The Palestinians want to establish a state in the West Bank and the Gaza Strip and East Jerusalem. Israel captured those territories in the 1967 Middle East war and annexed East Jerusalem in a move not recognized internationally.
In 2012, the U.N. General Assembly overwhelmingly approved the de facto recognition of the sovereign state of Palestine when it upgraded the Palestinian Authority's U.N. observer status to non-member state entity similar to the Vatican.
The status upgrade has allowed them to participate in some General Assembly votes and join some international bodies. However, as a non-member state, the Palestinians cannot speak in meetings until after member states, diplomats said.

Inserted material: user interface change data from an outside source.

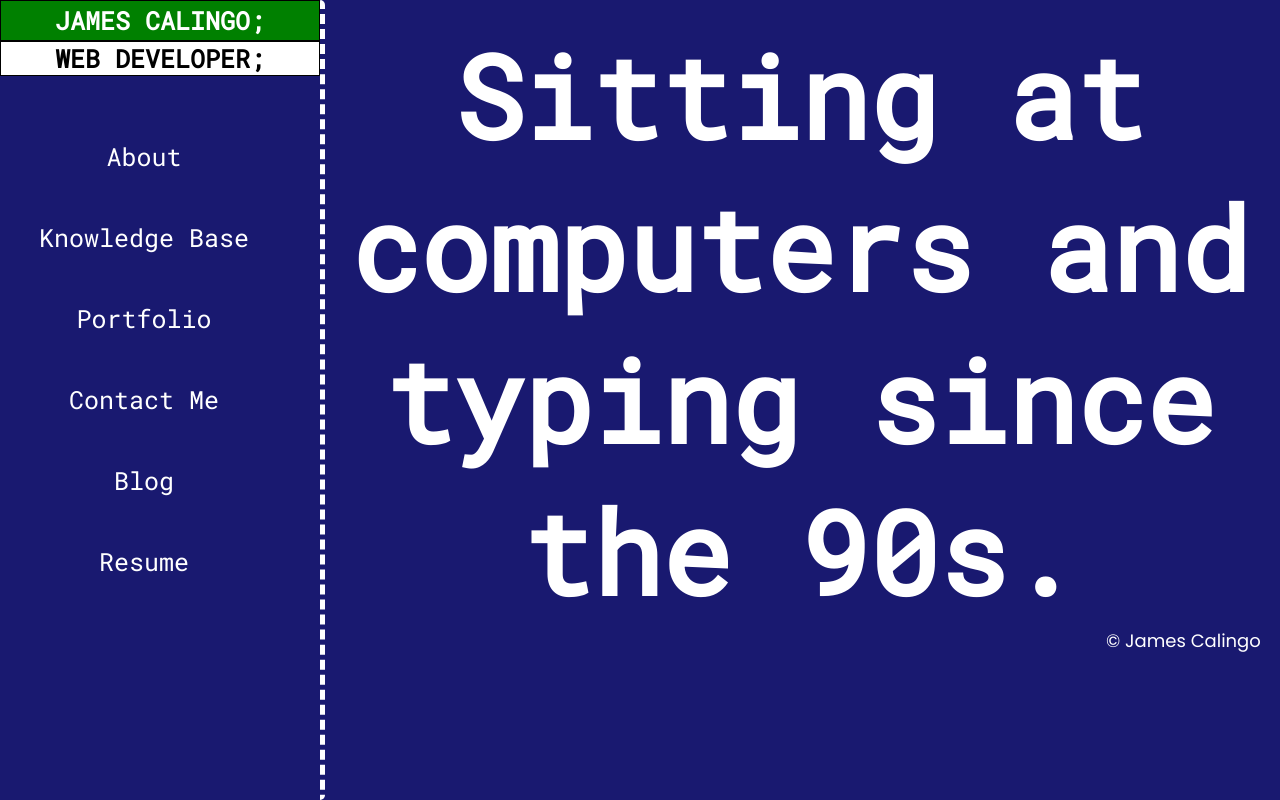
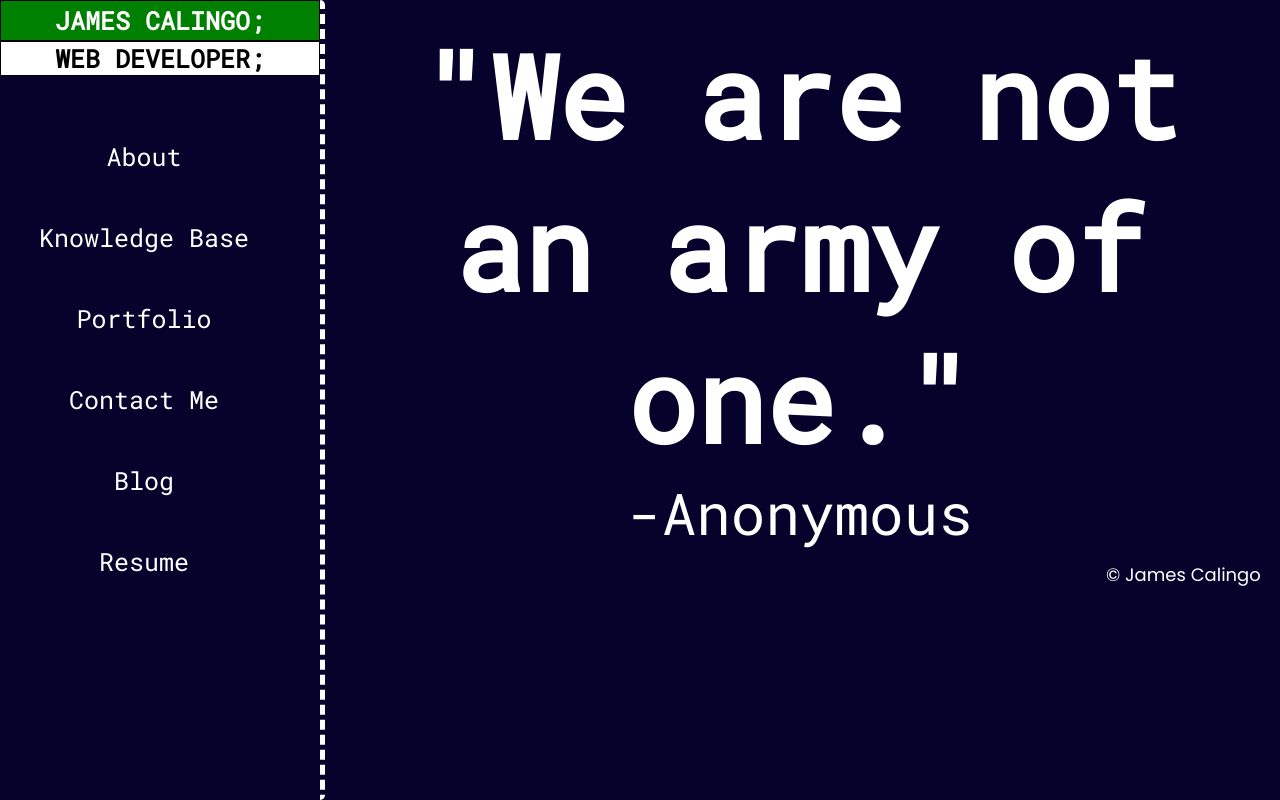
Before and after one commit to JamesCalingo/jamescalingo.github.io-old, a React (Create React App) app: page / in a window 1280 px wide. Built offline with nearby package versions, Linux system fonts and the light colour scheme; a web font is replaced by a local one.

Commit message:
changes to background and quote

```diff
--- a/src/App.css
+++ b/src/App.css
@@ -10,7 +10,7 @@
 body {
   font-family: 'Poppins', sans-serif;
   font-size: 18px;
-  background: midnightblue
+  background: rgb(6, 2, 43)
 
 }
 
@@ -41,7 +41,7 @@ p {
 .profile-pic {
   float: left;
   margin: 0 10px;
-  width: 25%
+  width: 25%;
 }
 
 .card {
--- a/src/components/pages/Landing.js
+++ b/src/components/pages/Landing.js
@@ -3,7 +3,9 @@ import React from "react";
 function Landing() {
   return (
     <div id="landing">
-      <h1>Sitting at computers and typing since the 90s.</h1>
+      <h1>"We are not an army of one."</h1>
+      <p>-Anonymous</p>
+
       <ul className="home-menu">
         <li className="nav-item">
           <a href="#about">About</a>
```
Also changed, not shown: 12 other files (tests, documents, lock files or other folders).
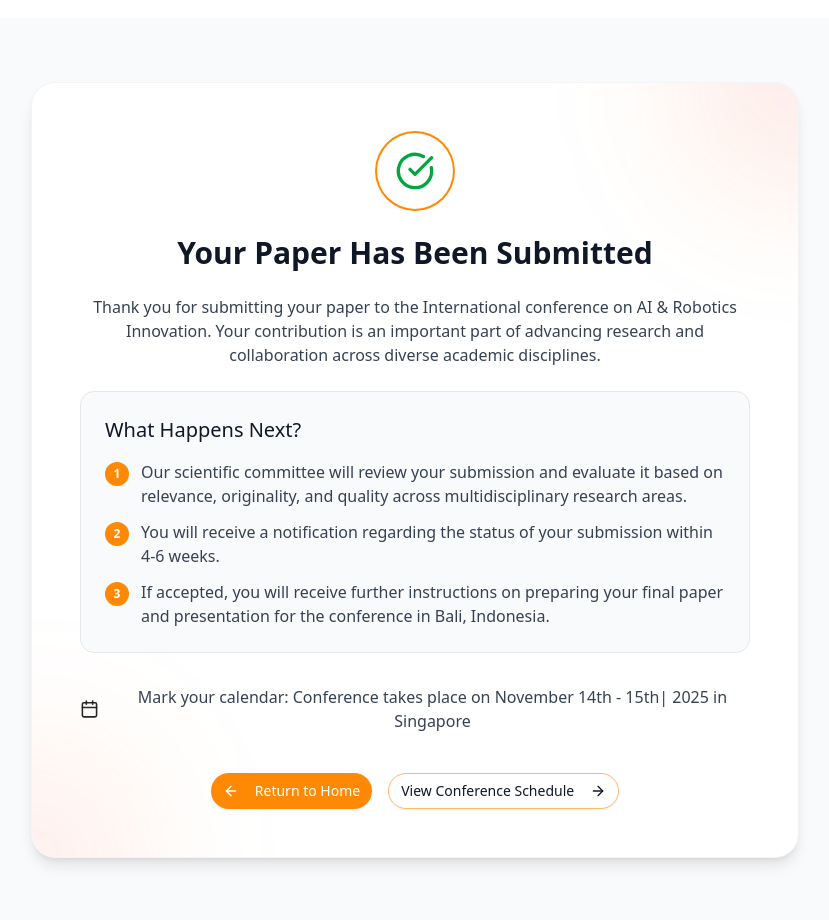
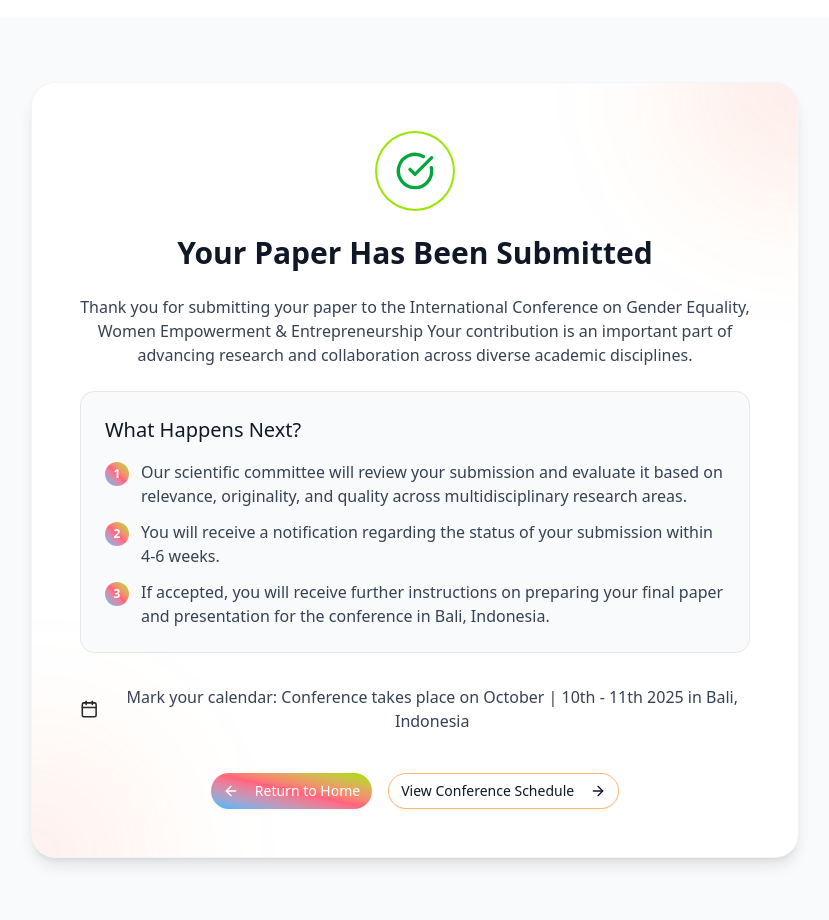
Before and after one commit to ZepResearch/icgewee, a Next.js app: page /submission/success in a window 1280 px wide. Shown: the part 420-1340 px from the top of the page, without its empty margins (225-1054 px from the left). Built offline with nearby package versions, Linux system fonts and the light colour scheme.

Commit message:
fix: correct email addresses and update conference details in templates

```diff
--- a/src/app/(pages)/submission/success/page.jsx
+++ b/src/app/(pages)/submission/success/page.jsx
@@ -35,7 +35,7 @@ export default function SubmissionSuccess() {
 
             </h1>
             <p className="text-xl text-gray-700 mb-8">
-              Thank you for contributing to the International Conference on Emerging Trends in Multidisciplinary Research
+              Thank you for contributing to the International Conference on Gender Equality, Women Empowerment & Entrepreneurship
             </p>
           </div>
         </div>
@@ -51,7 +51,7 @@ export default function SubmissionSuccess() {
               <div className="absolute bottom-0 left-0 w-64 h-64 bg-gradient-to-tr from-pink-400/10 via-red-400/10 to-yellow-400/10 rounded-full blur-3xl translate-y-1/2 -translate-x-1/2"></div>
 
               <div className="relative p-8 md:p-12 text-center">
-                <div className="inline-flex h-20 w-20 items-center justify-center rounded-full bg-orange-400 p-0.5 mb-6">
+                <div className="inline-flex h-20 w-20 items-center justify-center rounded-full bg-lime-400 p-0.5 mb-6">
                   <div className="flex h-full w-full items-center justify-center rounded-full bg-white">
                     <CheckCircle className="h-10 w-10 text-green-600" />
                   </div>
@@ -61,8 +61,7 @@ export default function SubmissionSuccess() {
 
                 <div className="space-y-6 text-gray-700 max-w-2xl mx-auto">
                   <p>
-                    Thank you for submitting your paper to the International conference on
-                    AI & Robotics Innovation. Your contribution is an important part of advancing research
+                    Thank you for submitting your paper to the International Conference on Gender Equality, Women Empowerment & Entrepreneurship Your contribution is an important part of advancing research
                     and collaboration across diverse academic disciplines.
                   </p>
 
@@ -70,7 +69,7 @@ export default function SubmissionSuccess() {
                     <h3 className="text-xl font-medium text-gray-900 mb-4">What Happens Next?</h3>
                     <ul className="space-y-3">
                       <li className="flex items-start gap-3">
-                        <div className="h-6 w-6 rounded-full bg-orange-400 flex items-center justify-center shrink-0 mt-0.5">
+                        <div className="h-6 w-6 rounded-full bg-gradient-to-tr from-sky-400 via-rose-400 to-lime-400 flex items-center justify-center shrink-0 mt-0.5">
                           <span className="text-xs font-bold text-white">1</span>
                         </div>
                         <span>
@@ -79,7 +78,7 @@ export default function SubmissionSuccess() {
                         </span>
                       </li>
                       <li className="flex items-start gap-3">
-                        <div className="h-6 w-6 rounded-full bg-orange-400 flex items-center justify-center shrink-0 mt-0.5">
+                        <div className="h-6 w-6 rounded-full bg-gradient-to-tr from-sky-400 via-rose-400 to-lime-400 flex items-center justify-center shrink-0 mt-0.5">
                           <span className="text-xs font-bold text-white">2</span>
                         </div>
                         <span>
@@ -87,7 +86,7 @@ export default function SubmissionSuccess() {
                         </span>
                       </li>
                       <li className="flex items-start gap-3">
-                        <div className="h-6 w-6 rounded-full bg-orange-400 flex items-center justify-center shrink-0 mt-0.5">
+                        <div className="h-6 w-6 rounded-full bg-gradient-to-tr from-sky-400 via-rose-400 to-lime-400 flex items-center justify-center shrink-0 mt-0.5">
                           <span className="text-xs font-bold text-white">3</span>
                         </div>
                         <span>
@@ -100,12 +99,12 @@ export default function SubmissionSuccess() {
 
                   <div className="flex items-center justify-center gap-4 mt-8">
                     <Calendar className="h-5 w-5 text-neutral-800" />
-                    <span>Mark your calendar: Conference takes place on November 14th - 15th| 2025 in Singapore</span>
+                    <span>Mark your calendar: Conference takes place on October | 10th - 11th 2025 in Bali, Indonesia</span>
                   </div>
                 </div>
 
                 <div className="flex flex-col sm:flex-row gap-4 justify-center mt-10">
-                  <Button asChild className="bg-orange-400  text-white rounded-full">
+                  <Button asChild className="bg-gradient-to-tr from-sky-400 via-rose-400 to-lime-400  text-white rounded-full">
                     <Link href="/">
                       <ArrowLeft className="mr-2 h-5 w-5" />
                       Return to Home
--- a/src/app/api/reserveseat/route.js
+++ b/src/app/api/reserveseat/route.js
@@ -4,7 +4,7 @@ import { userConfirmationTemplate } from "@/emails/user-confirmation-template"
 import { adminNotificationTemplate } from "@/emails/admin-notification-template"
 
 const resend = new Resend(process.env.RESEND_API_KEY)
-const adminEmail = process.env.ADMIN_EMAIL || "info@icegewee.com"
+const adminEmail = process.env.ADMIN_EMAIL || "info@icgewee.com"
 
 export async function POST(request) {
   try {
@@ -18,7 +18,7 @@ export async function POST(request) {
 
     // Send confirmation email to user
     await resend.emails.send({
-      from: "ICGEWEE | <noreply@icegewee.com>",
+      from: "ICGEWEE | <noreply@icgewee.com>",
       to: email,
       subject: "ICGEWEE | Registration Confirmation",
       html: userConfirmationTemplate(data),
@@ -26,8 +26,8 @@ export async function POST(request) {
 
     // Send notification email to admin
     await resend.emails.send({
-      from: "ICGEWEE | Registration <noreply@icegewee.com>",
-      to: "info@icegewee.com",
+      from: "ICGEWEE | Registration <noreply@icgewee.com>",
+      to: "info@icgewee.com",
       subject: "New ICGEWEE Registration",
       html: adminNotificationTemplate(data),
     })
--- a/src/app/api/submit-paper/route.js
+++ b/src/app/api/submit-paper/route.js
@@ -59,18 +59,18 @@ export async function POST(request) {
 
     // Send confirmation email to user
     await resend.emails.send({
-      from: "Conference <info@icegewee.com>",
+      from: "Conference <info@icgewee.com>",
       to: data.email,
       subject:
-        "Paper Submission Confirmation - icegewee 2025",
+        "Paper Submission Confirmation - icgewee 2025",
       html: getUserEmailTemplate(data),
     })
 
     // Send notification email to admin
     await resend.emails.send({
-      from: "Conference <info@icegewee.com>",
-      to: "info@icegewee.com", // Replace with actual admin email
-      subject: "New Paper Submission - icegewee 2025",
+      from: "Conference <info@icgewee.com>",
+      to: "info@icgewee.com", // Replace with actual admin email
+      subject: "New Paper Submission - icgewee 2025",
       html: getAdminEmailTemplate(data, fileUrl),
     })
 
--- a/src/emails/user-template.jsx
+++ b/src/emails/user-template.jsx
@@ -307,11 +307,7 @@ export const userEmailTemplate = (data) => `
 <body>
     <div class="container">
         <!-- Header with logo -->
-        <div class="header-logo">
-            <div class="logo-box">
-                <p class="logo-text">International Conference on Gender Equality,<br>Women Empowerment & Entrepreneurship</p>
-            </div>
-        </div>
+
 
         <!-- Main content container -->
         <div class="main-container gradient-border">
```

The Egyptian-drafted resolution allows them to operate procedurally a member state would when acting on behalf of the G77 and China; making statements, submitting and co-sponsoring proposals and amendments, giving rights of reply and raising points of order.
"Australia's decision to vote no on this resolution reflects our long-standing position that Palestinian attempts to seek recognition as a state in international fora are deeply unhelpful to efforts toward a two-state solution," Australian U.N. Ambassador Gillian Bird told the General Assembly.
Days earlier reports suggested that the Australian government told Israel that it might follow Washington's steps, recognizing Jerusalem as the "undivided capital" of Israel and move the embassy to the contested city.